You can't have a war movie without a dangerous liaison. So while he is recovering from his torture wounds, Bernsen falls in love with his stunningly beautiful nurse, played by Joanna (Gorky Park) Pacula. If war is hell, she looks as if she spent it at Elizabeth Arden. Bernsen can't get over how much she resembles his wife, who, according to the Nazis, is dead. They lie. Of course she looks like his wife! Pacula plays both roles; end of mystery. What makes all this hokum watchable is the extraordinary John Glover, who plays a vicious, manipulating Nazi doctor. Leona Helmsley couldn't play mean more convincingly than Glover, as witnessed by his performances in 52 Pick-Up and two miniseries, Nutcracker and David. Even the simplest line of dialogue, such as "What are you talking about?," has shades of creepy meaning. He's good. Very good.

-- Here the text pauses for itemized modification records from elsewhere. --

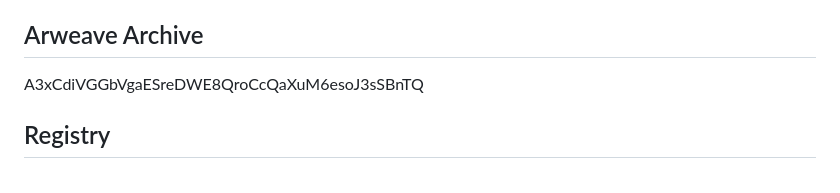
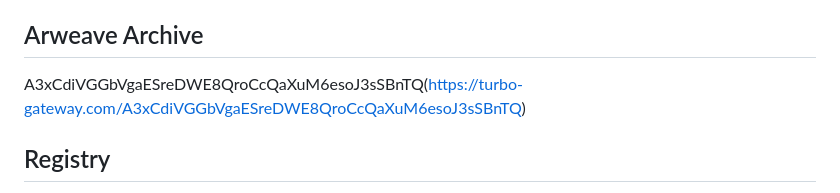
Before and after one commit to miladhp94/pepg, a Markdown page: README.md, the part around one of its changes. GitHub-like rendering.

```diff
--- a/README.md
+++ b/README.md
@@ -498,7 +498,8 @@ https://doi.org/10.5281/zenodo.22229362
 
 ## Arweave Archive
 
-A3xCdiVGGbVgaESreDWE8QroCcQaXuM6esoJ3sSBnTQ
+A3xCdiVGGbVgaESreDWE8QroCcQaXuM6esoJ3sSBnTQ(https://turbo-gateway.com/A3xCdiVGGbVgaESreDWE8QroCcQaXuM6esoJ3sSBnTQ)
+
 
 ## Registry
 
```
Also changed, not shown: other parts of README.md (+2 -2 lines).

If the plot seems a little familiar, that's because it's based loosely on the 1964 film 36 Hours, with James Garner and Eva Marie Saint. Peter (Nightbreaker) Markle directed this version, which in the name of verisimilitude includes actual news footage of concentration camp victims.